Hello dearest readers!
Sorry it’s been a while. I haven’t really had anything to write about lately, so I decided that I would rather keep my lacklustre words to myself than to spew random nonsense just to placate the masses. And by masses I mean the few people who actually read this blog (hi incoming students, random friends, people who see the sticker on my laptop, and my parents).
Lately, I’ve just been revelling in the reverie of my thoughts. The summer is always a time for revelation (and alliteration) and I like to spend some time alone in the swirling mass of musings in my mind. I usually have no objections if this alone time is accompanied with a nice glass of white wine and some movie soundtracks for background music. As I write this, I’m listening to the love theme from Star Wars Episode II. It is truly quite wondrous. Possibly the only wondrous thing from the whole movie (other than Natalie Portman; she’s a total babe).
Recently, I’ve been reading some classic novels. They range from Sense and Sensibility to Dracula, from Dickens to Atwood. A plethora of poems have been running through my mind, ensnaring my senses and reopening my eyes to the seductive power of words. I’ve been greedily gulping down poems by Blake, rejuvenating my sense of romance with Keats, finding my love of simplicity with Rimbaud, and sinking into the sweetness of Neruda.
I never stop talking, but I never talk about things that matter. Words flow from my mouth like a river of remarks, slowly eroding away at the base of my consciousness and the edges of my thought. I find that the more I speak, the less I say. Writing is easy for me; I can compose and erase and rewrite, and the words come to me like they are destined to be penned. Speaking is a different kind of poetry, one where you only get a single chance to make it perfect and precise. When you’re speaking, inner soliloquies are irrelevant and unheard, and the tongue is a rambling and rambunctious destroyer of implication in order to favour enunciation. Your lips move in a dance of elocution and your teeth are gleaming white gates that open and close at your will.
I’m not even sure what I’m writing anymore. The words are rushing from my fingers, implanting themselves on the screen in front of me, demanding to be written into the sentences and phrases and paragraphs which make up eternity. Maybe I keep writing because I feel like my spoken words are woefully inadequate; maybe I keep writing because it helps me perceive myself as less of an incompetent human being.

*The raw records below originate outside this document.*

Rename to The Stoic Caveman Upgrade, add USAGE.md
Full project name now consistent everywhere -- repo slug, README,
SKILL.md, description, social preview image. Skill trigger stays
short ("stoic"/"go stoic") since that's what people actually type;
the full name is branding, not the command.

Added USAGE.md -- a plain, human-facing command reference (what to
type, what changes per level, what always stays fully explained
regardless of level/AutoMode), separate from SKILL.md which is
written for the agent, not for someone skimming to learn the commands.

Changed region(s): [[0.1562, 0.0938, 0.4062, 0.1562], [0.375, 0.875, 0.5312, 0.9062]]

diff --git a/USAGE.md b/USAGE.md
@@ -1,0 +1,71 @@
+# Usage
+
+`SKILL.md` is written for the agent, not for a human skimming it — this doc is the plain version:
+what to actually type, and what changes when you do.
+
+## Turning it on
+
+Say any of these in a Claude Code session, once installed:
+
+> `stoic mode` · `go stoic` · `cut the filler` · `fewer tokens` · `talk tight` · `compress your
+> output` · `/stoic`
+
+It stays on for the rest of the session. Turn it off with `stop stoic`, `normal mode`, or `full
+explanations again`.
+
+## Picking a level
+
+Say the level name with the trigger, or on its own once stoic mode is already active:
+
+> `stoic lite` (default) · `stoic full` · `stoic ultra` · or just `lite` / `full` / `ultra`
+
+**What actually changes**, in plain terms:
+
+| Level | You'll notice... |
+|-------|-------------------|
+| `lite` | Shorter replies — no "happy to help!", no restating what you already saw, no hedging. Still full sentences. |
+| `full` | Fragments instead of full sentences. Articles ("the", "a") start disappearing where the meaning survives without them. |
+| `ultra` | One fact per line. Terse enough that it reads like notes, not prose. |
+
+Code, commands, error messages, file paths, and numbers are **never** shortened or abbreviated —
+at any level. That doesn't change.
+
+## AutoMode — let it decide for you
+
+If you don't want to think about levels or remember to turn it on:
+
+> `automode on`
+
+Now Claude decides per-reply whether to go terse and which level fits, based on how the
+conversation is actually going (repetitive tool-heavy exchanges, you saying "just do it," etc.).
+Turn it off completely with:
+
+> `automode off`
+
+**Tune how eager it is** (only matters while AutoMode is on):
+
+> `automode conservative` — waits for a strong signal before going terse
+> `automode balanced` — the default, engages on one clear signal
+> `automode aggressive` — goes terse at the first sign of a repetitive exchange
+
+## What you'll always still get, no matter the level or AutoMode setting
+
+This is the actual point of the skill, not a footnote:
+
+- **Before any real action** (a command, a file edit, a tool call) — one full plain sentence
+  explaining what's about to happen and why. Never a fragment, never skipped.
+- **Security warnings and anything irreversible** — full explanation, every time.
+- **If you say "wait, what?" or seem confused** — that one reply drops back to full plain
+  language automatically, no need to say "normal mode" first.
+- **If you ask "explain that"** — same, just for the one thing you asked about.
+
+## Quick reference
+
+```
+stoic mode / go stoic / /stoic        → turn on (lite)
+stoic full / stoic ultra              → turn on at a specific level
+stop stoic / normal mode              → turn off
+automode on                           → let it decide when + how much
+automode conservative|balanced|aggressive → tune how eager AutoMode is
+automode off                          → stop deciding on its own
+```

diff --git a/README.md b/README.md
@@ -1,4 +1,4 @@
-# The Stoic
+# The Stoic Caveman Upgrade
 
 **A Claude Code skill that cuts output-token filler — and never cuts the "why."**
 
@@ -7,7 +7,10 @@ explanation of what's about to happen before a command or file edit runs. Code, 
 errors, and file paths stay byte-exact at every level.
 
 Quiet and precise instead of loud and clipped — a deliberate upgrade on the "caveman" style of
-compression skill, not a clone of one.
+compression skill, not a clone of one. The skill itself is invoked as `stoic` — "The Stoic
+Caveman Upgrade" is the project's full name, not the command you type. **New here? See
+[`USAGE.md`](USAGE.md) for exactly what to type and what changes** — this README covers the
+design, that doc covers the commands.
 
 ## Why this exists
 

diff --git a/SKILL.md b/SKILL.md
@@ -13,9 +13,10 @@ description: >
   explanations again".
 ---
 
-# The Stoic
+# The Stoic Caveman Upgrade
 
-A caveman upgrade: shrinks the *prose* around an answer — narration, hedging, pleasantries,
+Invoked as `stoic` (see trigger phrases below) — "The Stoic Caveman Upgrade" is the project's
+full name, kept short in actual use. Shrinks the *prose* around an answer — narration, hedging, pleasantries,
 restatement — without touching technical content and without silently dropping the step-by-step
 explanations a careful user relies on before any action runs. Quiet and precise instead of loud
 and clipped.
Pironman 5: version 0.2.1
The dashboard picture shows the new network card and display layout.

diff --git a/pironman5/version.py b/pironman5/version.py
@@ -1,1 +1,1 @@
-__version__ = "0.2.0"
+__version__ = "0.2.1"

Maybe I just write because I love the feel of words on my fingers and terminologies on my tongue and the versification of the voluminous power of words.
Or maybe I write just to escape the existentialism of my insipid existence.